Your task is to extract every line from the material below exactly.

▬▬▬▬▬▬▬▬▬▬

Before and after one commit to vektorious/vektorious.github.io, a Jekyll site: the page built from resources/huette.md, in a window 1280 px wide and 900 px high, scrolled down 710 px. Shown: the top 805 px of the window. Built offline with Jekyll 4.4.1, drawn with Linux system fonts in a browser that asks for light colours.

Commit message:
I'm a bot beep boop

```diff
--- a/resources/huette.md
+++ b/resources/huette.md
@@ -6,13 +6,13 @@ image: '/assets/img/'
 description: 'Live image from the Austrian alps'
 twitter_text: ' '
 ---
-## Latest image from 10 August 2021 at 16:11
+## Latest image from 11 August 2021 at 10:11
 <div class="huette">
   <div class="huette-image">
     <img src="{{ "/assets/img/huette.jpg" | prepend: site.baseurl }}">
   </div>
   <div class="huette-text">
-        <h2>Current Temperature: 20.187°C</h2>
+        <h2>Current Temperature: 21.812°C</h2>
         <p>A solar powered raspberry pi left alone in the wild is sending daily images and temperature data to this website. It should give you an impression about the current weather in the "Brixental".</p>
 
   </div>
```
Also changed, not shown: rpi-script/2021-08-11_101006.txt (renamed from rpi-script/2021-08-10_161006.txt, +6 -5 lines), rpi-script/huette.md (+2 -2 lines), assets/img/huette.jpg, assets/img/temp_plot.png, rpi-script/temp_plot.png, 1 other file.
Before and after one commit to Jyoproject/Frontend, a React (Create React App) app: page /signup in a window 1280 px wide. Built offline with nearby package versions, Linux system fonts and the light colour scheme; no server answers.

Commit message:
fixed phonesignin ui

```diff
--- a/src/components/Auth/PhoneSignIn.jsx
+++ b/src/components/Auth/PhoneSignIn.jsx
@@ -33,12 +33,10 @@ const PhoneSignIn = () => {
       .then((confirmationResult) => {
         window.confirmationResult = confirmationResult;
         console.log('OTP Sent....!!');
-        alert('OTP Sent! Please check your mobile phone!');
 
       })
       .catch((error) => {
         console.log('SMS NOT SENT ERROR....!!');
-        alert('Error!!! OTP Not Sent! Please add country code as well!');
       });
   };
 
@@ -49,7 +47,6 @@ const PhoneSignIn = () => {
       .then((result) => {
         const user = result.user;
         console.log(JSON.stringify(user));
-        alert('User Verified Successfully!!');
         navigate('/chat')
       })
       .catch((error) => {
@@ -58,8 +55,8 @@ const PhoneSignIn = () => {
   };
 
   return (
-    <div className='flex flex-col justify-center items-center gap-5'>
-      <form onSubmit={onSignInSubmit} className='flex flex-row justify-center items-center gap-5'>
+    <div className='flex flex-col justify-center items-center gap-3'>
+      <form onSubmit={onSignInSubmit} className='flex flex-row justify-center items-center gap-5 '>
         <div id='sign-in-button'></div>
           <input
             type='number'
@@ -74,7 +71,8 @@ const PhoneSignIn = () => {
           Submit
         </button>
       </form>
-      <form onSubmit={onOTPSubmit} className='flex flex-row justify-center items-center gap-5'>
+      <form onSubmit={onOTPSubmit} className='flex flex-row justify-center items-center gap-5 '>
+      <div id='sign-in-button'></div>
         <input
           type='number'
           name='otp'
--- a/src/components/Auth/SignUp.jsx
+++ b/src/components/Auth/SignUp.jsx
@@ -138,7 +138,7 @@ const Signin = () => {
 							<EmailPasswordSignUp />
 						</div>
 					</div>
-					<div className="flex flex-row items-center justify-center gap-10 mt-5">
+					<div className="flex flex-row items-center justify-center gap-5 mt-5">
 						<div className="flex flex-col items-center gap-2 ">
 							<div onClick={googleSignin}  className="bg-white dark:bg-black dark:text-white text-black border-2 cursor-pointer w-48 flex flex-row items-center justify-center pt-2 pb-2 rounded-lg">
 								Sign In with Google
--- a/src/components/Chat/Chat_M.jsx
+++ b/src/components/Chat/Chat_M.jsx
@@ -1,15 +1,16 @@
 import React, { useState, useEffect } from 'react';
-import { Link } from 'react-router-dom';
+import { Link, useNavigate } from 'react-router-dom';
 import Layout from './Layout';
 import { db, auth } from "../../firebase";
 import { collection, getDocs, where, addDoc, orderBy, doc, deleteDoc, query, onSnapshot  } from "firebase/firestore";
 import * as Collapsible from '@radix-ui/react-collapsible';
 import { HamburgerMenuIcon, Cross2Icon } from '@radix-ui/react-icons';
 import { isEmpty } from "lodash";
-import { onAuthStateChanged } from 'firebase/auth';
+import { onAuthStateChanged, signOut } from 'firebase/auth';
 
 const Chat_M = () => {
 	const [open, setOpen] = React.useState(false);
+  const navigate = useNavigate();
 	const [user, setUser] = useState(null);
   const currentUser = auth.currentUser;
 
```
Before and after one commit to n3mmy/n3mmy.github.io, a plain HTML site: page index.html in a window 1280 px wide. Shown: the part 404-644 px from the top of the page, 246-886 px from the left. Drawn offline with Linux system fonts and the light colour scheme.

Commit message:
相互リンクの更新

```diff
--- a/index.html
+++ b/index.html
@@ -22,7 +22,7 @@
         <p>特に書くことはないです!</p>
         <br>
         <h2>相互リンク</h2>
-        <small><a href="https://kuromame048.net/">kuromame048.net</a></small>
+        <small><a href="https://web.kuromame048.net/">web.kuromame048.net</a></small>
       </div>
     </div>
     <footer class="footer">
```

▬▬▬▬▬▬▬▬▬▬

• **The completed task**
Before and after one commit to vektorious/vektorious.github.io, a Jekyll site: the page built from resources/huette.md, in a window 1280 px wide and 900 px high, scrolled down 710 px. Shown: the top 805 px of the window. Built offline with Jekyll 4.4.1, drawn with Linux system fonts in a browser that asks for light colours.

Commit message:
I'm a bot beep boop

```diff
--- a/resources/huette.md
+++ b/resources/huette.md
@@ -6,13 +6,13 @@ image: '/assets/img/'
 description: 'Live image from the Austrian alps'
 twitter_text: ' '
 ---
-## Latest image from 10 August 2021 at 16:11
+## Latest image from 11 August 2021 at 10:11
 <div class="huette">
   <div class="huette-image">
     <img src="{{ "/assets/img/huette.jpg" | prepend: site.baseurl }}">
   </div>
   <div class="huette-text">
-        <h2>Current Temperature: 20.187°C</h2>
+        <h2>Current Temperature: 21.812°C</h2>
         <p>A solar powered raspberry pi left alone in the wild is sending daily images and temperature data to this website. It should give you an impression about the current weather in the "Brixental".</p>
 
   </div>
```
Also changed, not shown: rpi-script/2021-08-11_101006.txt (renamed from rpi-script/2021-08-10_161006.txt, +6 -5 lines), rpi-script/huette.md (+2 -2 lines), assets/img/huette.jpg, assets/img/temp_plot.png, rpi-script/temp_plot.png, 1 other file.
Before and after one commit to Jyoproject/Frontend, a React (Create React App) app: page /signup in a window 1280 px wide. Built offline with nearby package versions, Linux system fonts and the light colour scheme; no server answers.

Commit message:
fixed phonesignin ui

```diff
--- a/src/components/Auth/PhoneSignIn.jsx
+++ b/src/components/Auth/PhoneSignIn.jsx
@@ -33,12 +33,10 @@ const PhoneSignIn = () => {
       .then((confirmationResult) => {
         window.confirmationResult = confirmationResult;
         console.log('OTP Sent....!!');
-        alert('OTP Sent! Please check your mobile phone!');
 
       })
       .catch((error) => {
         console.log('SMS NOT SENT ERROR....!!');
-        alert('Error!!! OTP Not Sent! Please add country code as well!');
       });
   };
 
@@ -49,7 +47,6 @@ const PhoneSignIn = () => {
       .then((result) => {
         const user = result.user;
         console.log(JSON.stringify(user));
-        alert('User Verified Successfully!!');
         navigate('/chat')
       })
       .catch((error) => {
@@ -58,8 +55,8 @@ const PhoneSignIn = () => {
   };
 
   return (
-    <div className='flex flex-col justify-center items-center gap-5'>
-      <form onSubmit={onSignInSubmit} className='flex flex-row justify-center items-center gap-5'>
+    <div className='flex flex-col justify-center items-center gap-3'>
+      <form onSubmit={onSignInSubmit} className='flex flex-row justify-center items-center gap-5 '>
         <div id='sign-in-button'></div>
           <input
             type='number'
@@ -74,7 +71,8 @@ const PhoneSignIn = () => {
           Submit
         </button>
       </form>
-      <form onSubmit={onOTPSubmit} className='flex flex-row justify-center items-center gap-5'>
+      <form onSubmit={onOTPSubmit} className='flex flex-row justify-center items-center gap-5 '>
+      <div id='sign-in-button'></div>
         <input
           type='number'
           name='otp'
--- a/src/components/Auth/SignUp.jsx
+++ b/src/components/Auth/SignUp.jsx
@@ -138,7 +138,7 @@ const Signin = () => {
 							<EmailPasswordSignUp />
 						</div>
 					</div>
-					<div className="flex flex-row items-center justify-center gap-10 mt-5">
+					<div className="flex flex-row items-center justify-center gap-5 mt-5">
 						<div className="flex flex-col items-center gap-2 ">
 							<div onClick={googleSignin}  className="bg-white dark:bg-black dark:text-white text-black border-2 cursor-pointer w-48 flex flex-row items-center justify-center pt-2 pb-2 rounded-lg">
 								Sign In with Google
--- a/src/components/Chat/Chat_M.jsx
+++ b/src/components/Chat/Chat_M.jsx
@@ -1,15 +1,16 @@
 import React, { useState, useEffect } from 'react';
-import { Link } from 'react-router-dom';
+import { Link, useNavigate } from 'react-router-dom';
 import Layout from './Layout';
 import { db, auth } from "../../firebase";
 import { collection, getDocs, where, addDoc, orderBy, doc, deleteDoc, query, onSnapshot  } from "firebase/firestore";
 import * as Collapsible from '@radix-ui/react-collapsible';
 import { HamburgerMenuIcon, Cross2Icon } from '@radix-ui/react-icons';
 import { isEmpty } from "lodash";
-import { onAuthStateChanged } from 'firebase/auth';
+import { onAuthStateChanged, signOut } from 'firebase/auth';
 
 const Chat_M = () => {
 	const [open, setOpen] = React.useState(false);
+  const navigate = useNavigate();
 	const [user, setUser] = useState(null);
   const currentUser = auth.currentUser;
 
```
Before and after one commit to n3mmy/n3mmy.github.io, a plain HTML site: page index.html in a window 1280 px wide. Shown: the part 404-644 px from the top of the page, 246-886 px from the left. Drawn offline with Linux system fonts and the light colour scheme.

Commit message:
相互リンクの更新

```diff
--- a/index.html
+++ b/index.html
@@ -22,7 +22,7 @@
         <p>特に書くことはないです!</p>
         <br>
         <h2>相互リンク</h2>
-        <small><a href="https://kuromame048.net/">kuromame048.net</a></small>
+        <small><a href="https://web.kuromame048.net/">web.kuromame048.net</a></small>
       </div>
     </div>
     <footer class="footer">
```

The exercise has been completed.